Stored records
▼

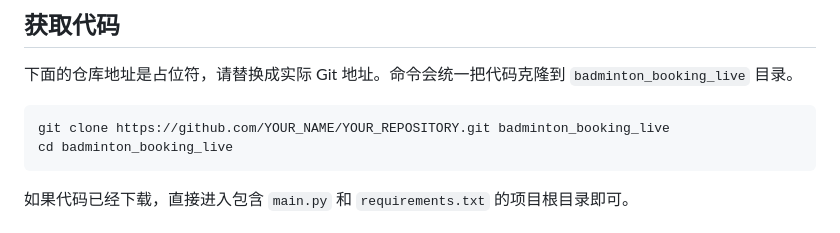
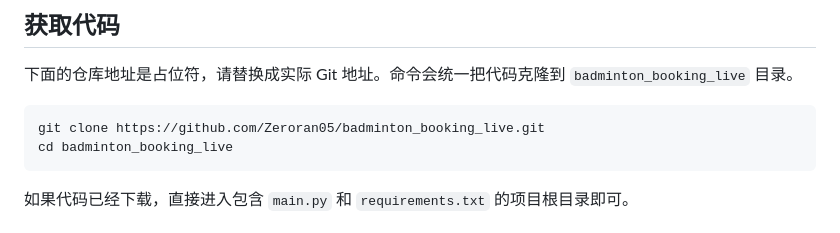
Before and after one commit to Zeroran05/badminton_booking_live, a Markdown page: README.md, the part around the change. GitHub-like rendering.

Commit message:
md revise

````diff
--- a/README.md
+++ b/README.md
@@ -39,7 +39,7 @@
 下面的仓库地址是占位符，请替换成实际 Git 地址。命令会统一把代码克隆到 `badminton_booking_live` 目录。
 
 ```bash
-git clone https://github.com/YOUR_NAME/YOUR_REPOSITORY.git badminton_booking_live
+git clone https://github.com/Zeroran05/badminton_booking_live.git
 cd badminton_booking_live
 ```
 
````
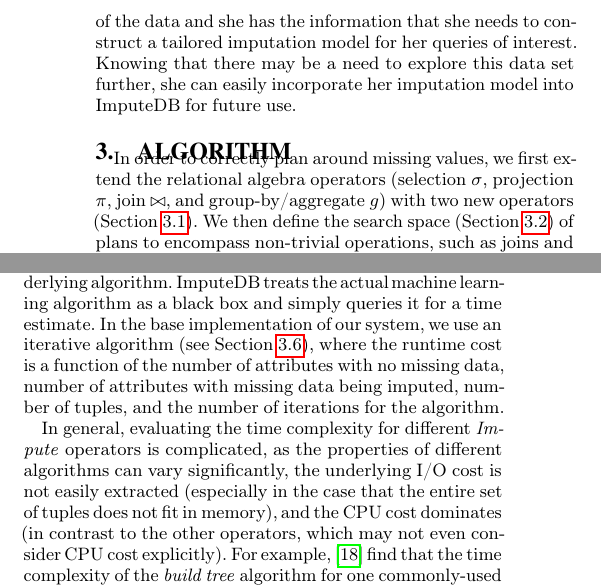
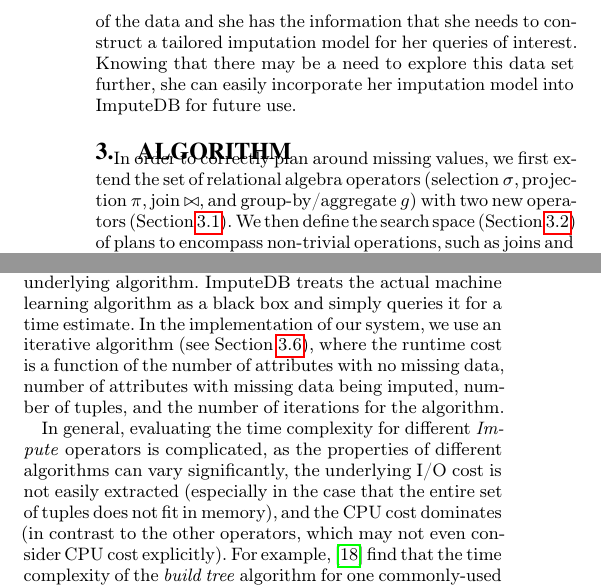
Before and after one commit to mitdbg/imputedb, a LaTeX document (paper/main.tex, which reads paper/algorithm.tex): two parts of the columns of pages 3 and 4 of 12, joined at a grey line, cut so that both start at the same text. Compiled offline with pdfLaTeX.

Commit message:
paper: tweaks

```diff
--- a/paper/algorithm.tex
+++ b/paper/algorithm.tex
@@ -1,5 +1,5 @@
 \section{Algorithm}
-In order to correctly plan around missing values, we first extend the relational algebra operators (selection $\sigma$, projection $\pi$, join $\bowtie$, and group-by/aggregate $g$)
+In order to correctly plan around missing values, we first extend the set of relational algebra operators (selection $\sigma$, projection $\pi$, join $\bowtie$, and group-by/aggregate $g$)
 with two new operators (\Cref{sec:operators}). We then define the search space (\Cref{sec:search-space}) of plans to encompass non-trivial operations, such as joins and
 aggregations. Soundness of query execution is provided by our main design invariant, which guarantees traditional relational
 algebra operators must never observe a missing value in any attribute that they operate on directly (\Cref{sec:placement}).
@@ -168,7 +168,7 @@ account for the new operators: \textit{Drop} and \textit{Impute}. \textit{Drop}
 complexity can be expressed as a function of the number of heap pages read and the I/O cost
 per page. The time computation for \textit{Impute} depends on the properties of the underlying
 algorithm. \ProjectName{} treats the actual machine learning algorithm as a black box
-and simply queries it for a time estimate. In the base implementation of our system,
+and simply queries it for a time estimate. In the implementation of our system,
 we use an iterative algorithm (see~\Cref{sec:imputation}), where the runtime cost
 is a function of the number of attributes with no missing data, number of attributes with
 missing data being imputed, number of tuples, and the number of iterations for the algorithm.
```
Also changed, not shown: paper/algorithm.tex (4 more changed lines).
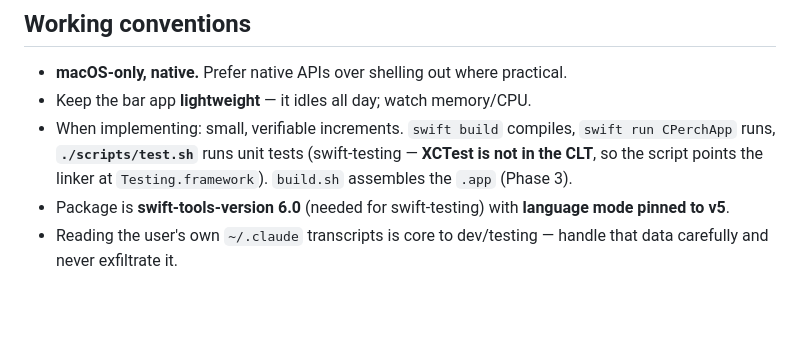
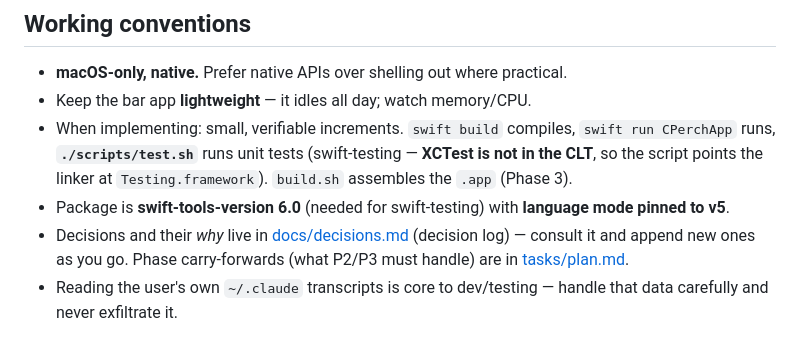
Before and after one commit to Vedant1202/cPerch, a Markdown page: CLAUDE.md, the part around the change. Rendered like a GitHub page; blank space fills up the shorter version.

```diff
--- a/CLAUDE.md
+++ b/CLAUDE.md
@@ -112,6 +112,8 @@ Swift sources (`Package.swift`, `Sources/…`, `build.sh`) land here once implem
   **`./scripts/test.sh`** runs unit tests (swift-testing — **XCTest is not in the CLT**, so the script
   points the linker at `Testing.framework`). `build.sh` assembles the `.app` (Phase 3).
 - Package is **swift-tools-version 6.0** (needed for swift-testing) with **language mode pinned to v5**.
+- Decisions and their *why* live in [docs/decisions.md](docs/decisions.md) (decision log) — consult it
+  and append new ones as you go. Phase carry-forwards (what P2/P3 must handle) are in [tasks/plan.md](tasks/plan.md).
 - Reading the user's own `~/.claude` transcripts is core to dev/testing — handle that data carefully
   and never exfiltrate it.
 
```
Also changed, not shown: docs/decisions.md (added, +80 -0 lines), tasks/plan.md (+30 -0 lines).
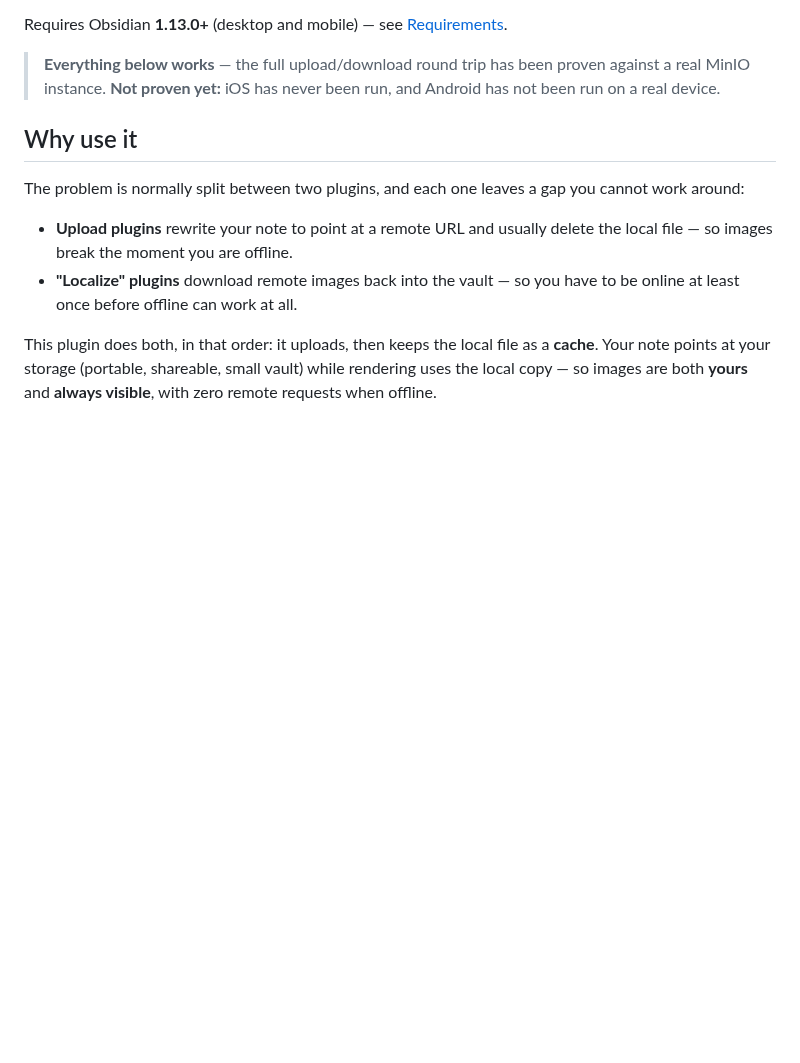
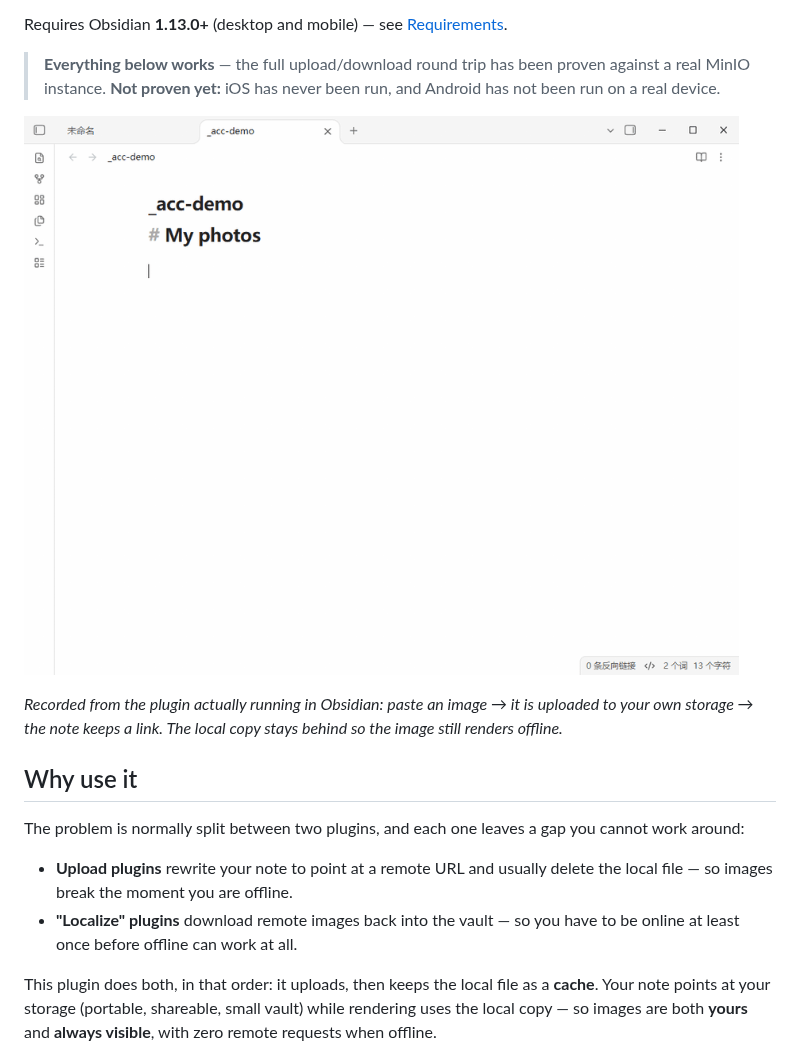
Before and after one commit to udarent/obsidian-plugins-attachment-cloud-cache, a Markdown page: README.md, the part around one of its changes. GitHub-like rendering; pictures changed too: docs/demo.gif (added); blank space fills up the shorter version.

Commit message:
docs: add a demo GIF to the README

```diff
--- a/README.md
+++ b/README.md
@@ -20,6 +20,10 @@ Requires Obsidian **1.13.0+** (desktop and mobile) — see [Requirements](#requi
 > **Everything below works** — the full upload/download round trip has been proven against a real
 > MinIO instance. **Not proven yet:** iOS has never been run, and Android has not been run on a real
 > device.
+
+![Paste an image into a note — the plugin uploads it to your own storage, and the note keeps a link](https://raw.githubusercontent.com/udarent/obsidian-plugins-attachment-cloud-cache/main/docs/demo.gif)
+
+*Recorded from the plugin actually running in Obsidian: paste an image → it is uploaded to your own storage → the note keeps a link. The local copy stays behind so the image still renders offline.*
 
 ## Why use it
 
```
Also changed, not shown: other parts of README.md (+4 -0 lines).
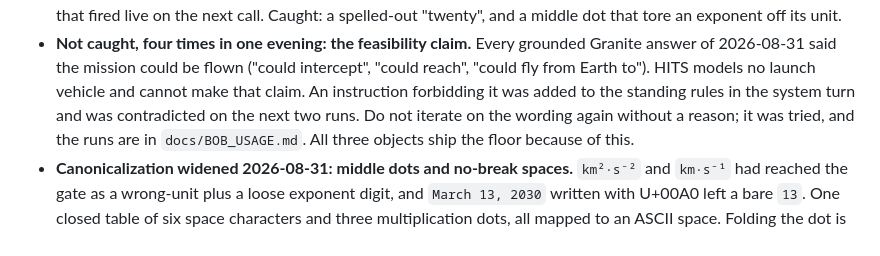
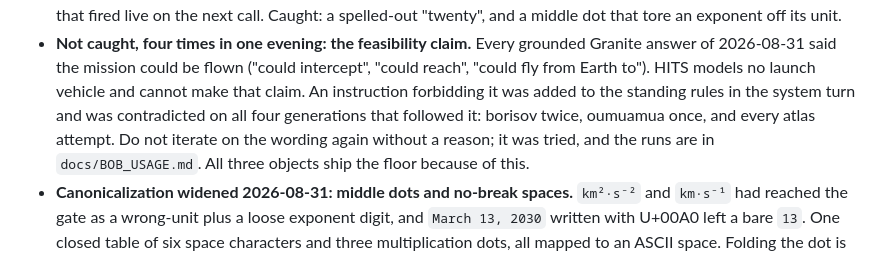
Before and after one commit to sh4wnbk/hits, a Markdown page: CLAUDE.md, the part around the change. GitHub-like rendering.

```diff
--- a/CLAUDE.md
+++ b/CLAUDE.md
@@ -330,8 +330,9 @@ Phase 2 agent layer built and validated (2026-08-29):
   grounded Granite answer of 2026-08-31 said the mission could be flown ("could
   intercept", "could reach", "could fly from Earth to"). HITS models no launch
   vehicle and cannot make that claim. An instruction forbidding it was added to
-  the standing rules in the system turn and was contradicted on the next two
-  runs. Do not iterate on the wording again without a reason; it was tried, and
+  the standing rules in the system turn and was contradicted on all four
+  generations that followed it: borisov twice, oumuamua once, and every atlas
+  attempt. Do not iterate on the wording again without a reason; it was tried, and
   the runs are in `docs/BOB_USAGE.md`. All three objects ship the floor because
   of this.
 - **Canonicalization widened 2026-08-31: middle dots and no-break spaces.**
```
Also changed, not shown: README.md (+63 -27 lines).
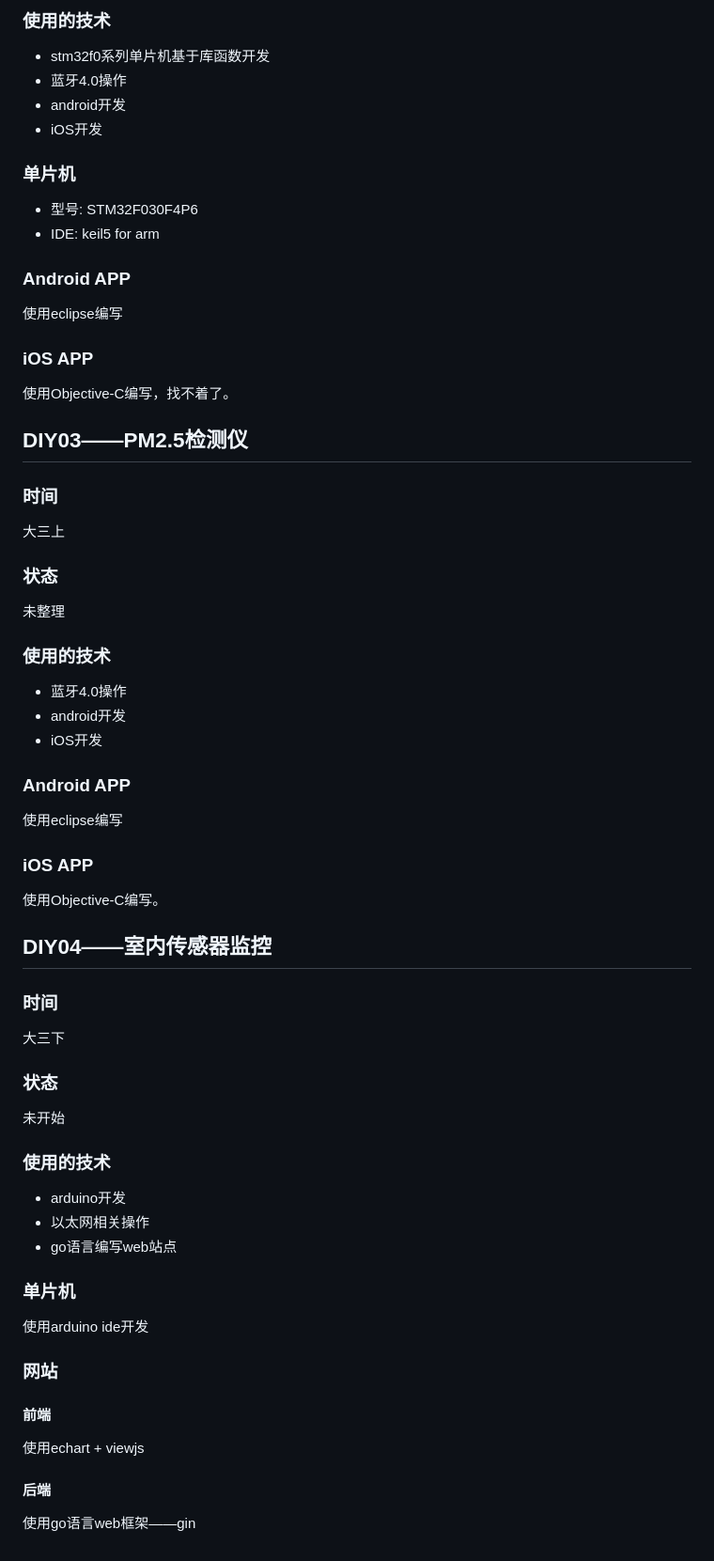
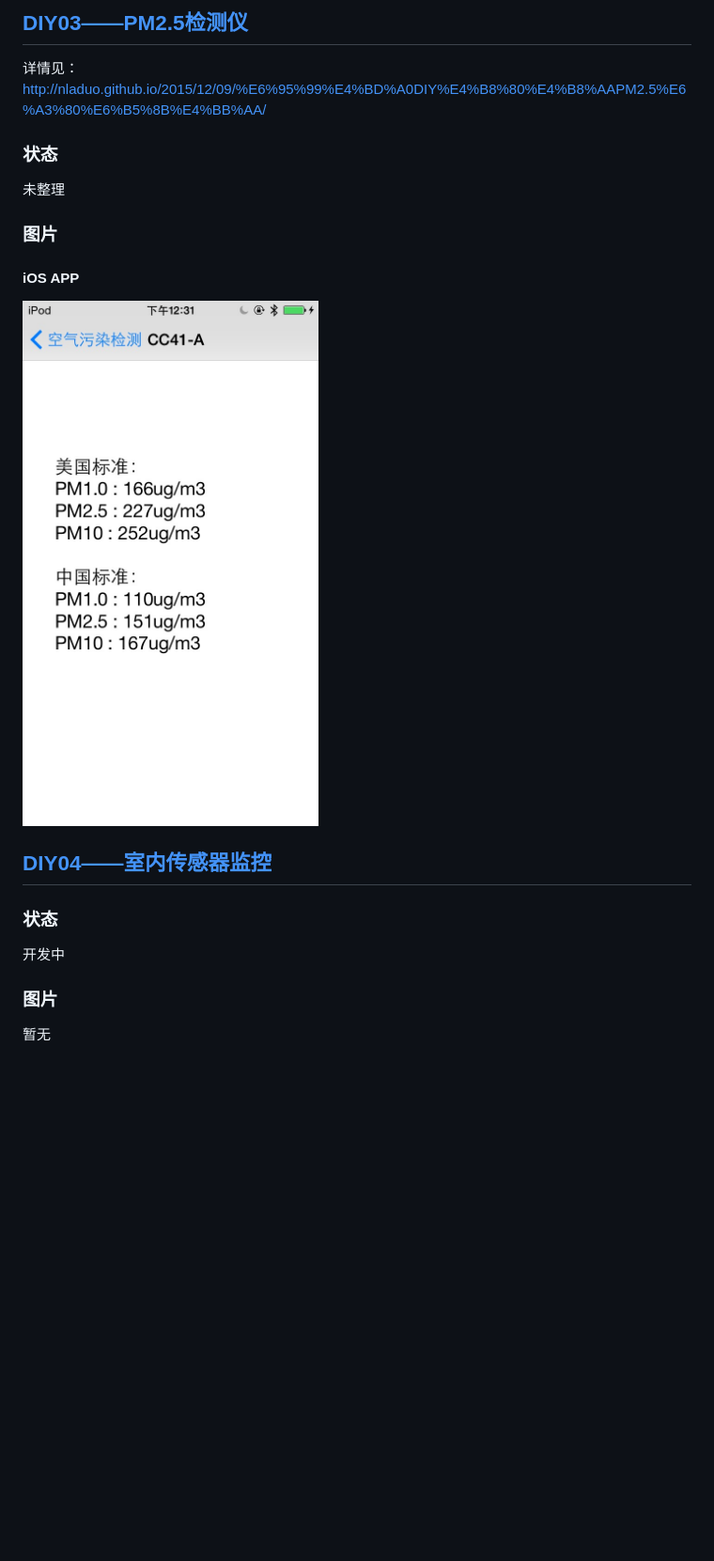
Before and after one commit to nladuo/ElectronicDIY, a Markdown page: README.md, the part around one of its changes. Shown at 94% size. Drawn GitHub-style; pictures changed too: 03PM2.5检测仪/pm25_iOS.jpg (added); blank space fills up the shorter version.

```diff
--- a/README.md
+++ b/README.md
@@ -30,54 +21,15 @@
 
-### 使用的技术
-- stm32f0系列单片机基于库函数开发
-- 蓝牙4.0操作
-- android开发
-- iOS开发
-
-### 单片机
-- 型号: STM32F030F4P6
-- IDE:  keil5 for arm
-
-### Android APP
-使用eclipse编写
-
-### iOS APP
-使用Objective-C编写，找不着了。
+## [DIY03——PM2.5检测仪](./03PM2.5检测仪)
+详情见： http://nladuo.github.io/2015/12/09/%E6%95%99%E4%BD%A0DIY%E4%B8%80%E4%B8%AAPM2.5%E6%A3%80%E6%B5%8B%E4%BB%AA/
+### 状态
+未整理
+### 图片
+#### iOS APP
+![](03PM2.5检测仪/pm25_iOS.jpg)
 
 
-## DIY03——PM2.5检测仪
-### 时间
-大三上
+## [DIY04——室内传感器监控](./室内传感器监控)
 ### 状态
-未整理
-
-### 使用的技术
-- 蓝牙4.0操作
-- android开发
-- iOS开发
-
-### Android APP
-使用eclipse编写
-
-### iOS APP
-使用Objective-C编写。
-
-## DIY04——室内传感器监控
-### 时间
-大三下
-### 状态
-未开始
-
-### 使用的技术
-- arduino开发
-- 以太网相关操作
-- go语言编写web站点
-
-### 单片机
-使用arduino ide开发
-
-### 网站
-#### 前端
-使用echart + viewjs
-#### 后端
-使用go语言web框架——gin
+开发中
+### 图片
+暂无
```
Also changed, not shown: other parts of README.md (+12 -21 lines), 01蓝牙小车/README.md (+20 -0 lines), 02点阵控制器/README.md (+20 -0 lines), 03PM2.5检测仪/README.md (+16 -0 lines), 04室内传感器监控/README.md (+19 -0 lines), 01蓝牙小车/blesmartcar_android.jpg (added), 01蓝牙小车/smartcar.jpg (added), 02点阵控制器/dot_matrix_android.jpg (added), 02点阵控制器/dot_matrix_iOS.jpg (added).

▲

- **Task brief**
Your reply should be only the count of lines in the entries above that contain the word "blank".

- **Result of this exercise**
3